Rome tour guides deal with unusual questions

Part two in the series

One year on from our first article, we ask some more Rome tour guides about the strangest questions put to them by the city's tourists.

Tour guide Louise Egan from Ireland regularly gets complimented on her “excellent English” and is asked how long it takes her to commute to Italy each morning. Among the stranger questions she has had to field include “Did aliens build the Colosseum?” while also having to explain that, no, the Colosseum is not built of sand.

Egan has also been asked queries such as “When are we going to see Big Ben?” but perhaps the top prize should go to “You know on our Roman Forum tour? Would you mind leaving out all the history stuff?”

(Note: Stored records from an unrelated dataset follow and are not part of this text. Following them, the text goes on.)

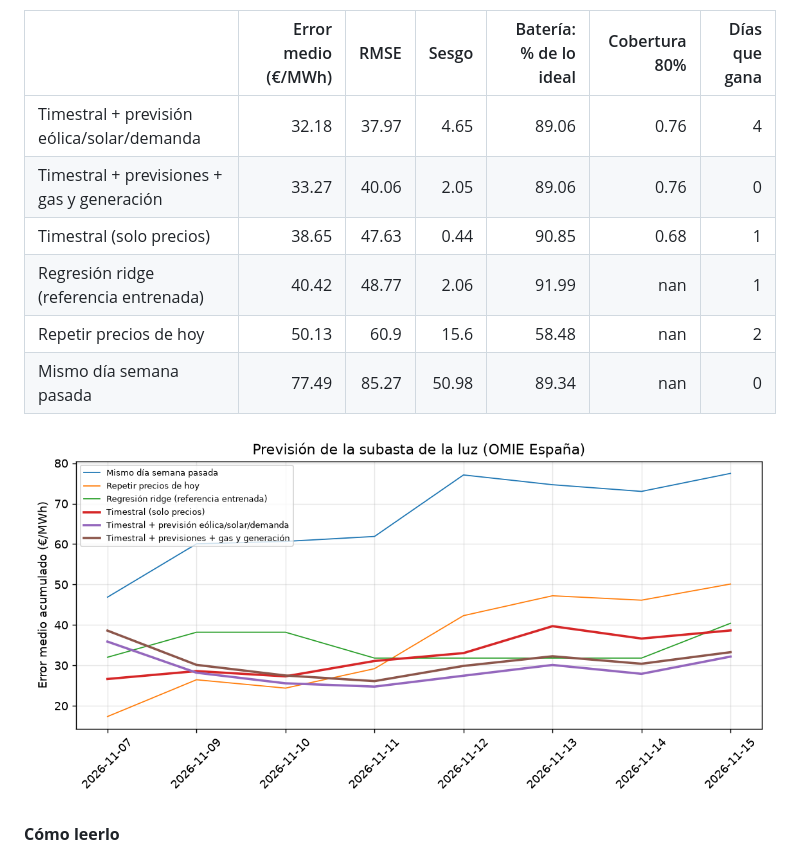
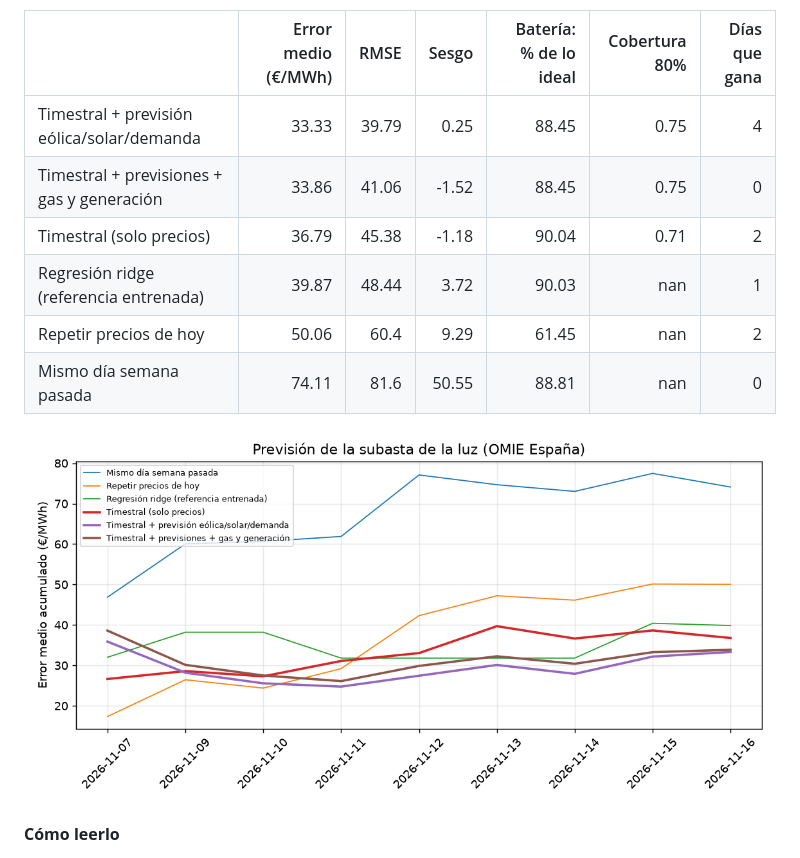
Before and after one commit to RobertoVetere/timestral-luz, a Markdown page: README.md, the part around one of its changes. Drawn GitHub-style; pictures changed too: results/scoreboard.png.

Commit message:
datos 2026-11-15 forecast

```diff
--- a/README.md
+++ b/README.md
@@ -11,12 +11,12 @@ Cada mañana, antes de la subasta del mercado diario de OMIE (12:00, hora penins
 
 |                                            |   Error medio (€/MWh) |   RMSE |   Sesgo |   Batería: % de lo ideal |   Cobertura 80% |   Días que gana |
 |:-------------------------------------------|----------------------:|-------:|--------:|-------------------------:|----------------:|----------------:|
-| Timestral + previsión eólica/solar/demanda |                 32.18 |  37.97 |    4.65 |                    89.06 |            0.76 |               4 |
-| Timestral + previsiones + gas y generación |                 33.27 |  40.06 |    2.05 |                    89.06 |            0.76 |               0 |
-| Timestral (solo precios)                   |                 38.65 |  47.63 |    0.44 |                    90.85 |            0.68 |               1 |
-| Regresión ridge (referencia entrenada)     |                 40.42 |  48.77 |    2.06 |                    91.99 |          nan    |               1 |
-| Repetir precios de hoy                     |                 50.13 |  60.9  |   15.6  |                    58.48 |          nan    |               2 |
-| Mismo día semana pasada                    |                 77.49 |  85.27 |   50.98 |                    89.34 |          nan    |               0 |
+| Timestral + previsión eólica/solar/demanda |                 33.33 |  39.79 |    0.25 |                    88.45 |            0.75 |               4 |
+| Timestral + previsiones + gas y generación |                 33.86 |  41.06 |   -1.52 |                    88.45 |            0.75 |               0 |
+| Timestral (solo precios)                   |                 36.79 |  45.38 |   -1.18 |                    90.04 |            0.71 |               2 |
+| Regresión ridge (referencia entrenada)     |                 39.87 |  48.44 |    3.72 |                    90.03 |          nan    |               1 |
+| Repetir precios de hoy                     |                 50.06 |  60.4  |    9.29 |                    61.45 |          nan    |               2 |
+| Mismo día semana pasada                    |                 74.11 |  81.6  |   50.55 |                    88.81 |          nan    |               0 |
 
 ![Error acumulado](results/scoreboard.png)
 <!-- SCOREBOARD:END -->
```
Also changed, not shown: other parts of README.md (+1 -1 lines), 2 other files.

One day Jon Balog from Maryland in the US was giving a tour of the Vatican Museums' Gallery of the Tapestries. In the middle of explaining a tapestry which featured Julius Caesar being stabbed to death in 44 BC he was asked “So were Jesus and Caesar the same person?”

Another time, at the Capuchin Crypt on Via Veneto, Balog was pointing out the skulls and bones of 3,700 friars when he was asked the reason for the Capuchins' fate: “Was it for molesting?”

Scots-Italian tour guide Al Mariotti likes to tell the story of the unexpected rainstorm as he was leading a group near the Colosseum. A beggar, who had previously been limping laboriously, suddenly throws away his crutch, puts on a pair of trainers and runs full tilt towards the metro station, followed by deadly-serious shouts from Mariotti's group of “Oh my God, it's a miracle!”

Once at St Peter's, Dubliner Dara McCarthy was stunned when asked if Lucifer were buried in the Vatican.

Tour guides report regular confusion over the identity of Michelangelo. After explaining the Sistine Chapel for about 20 minutes, McCarthy was asked "Where is Michelangelo in the Bible?"

Irishman Jimmy Kennedy of Roman Empire Tours is always a font of tourist trivia. While starting a tour of the Sistine Chapel recently a tourist piped up, "I keep reading about Michelangelo. Didn't he paint something famous in the Vatican? Will we get to meet him?"

Kennedy also has to grapple with geographical enquiries such as "Are we in Rome? Because I thought we were in Italy."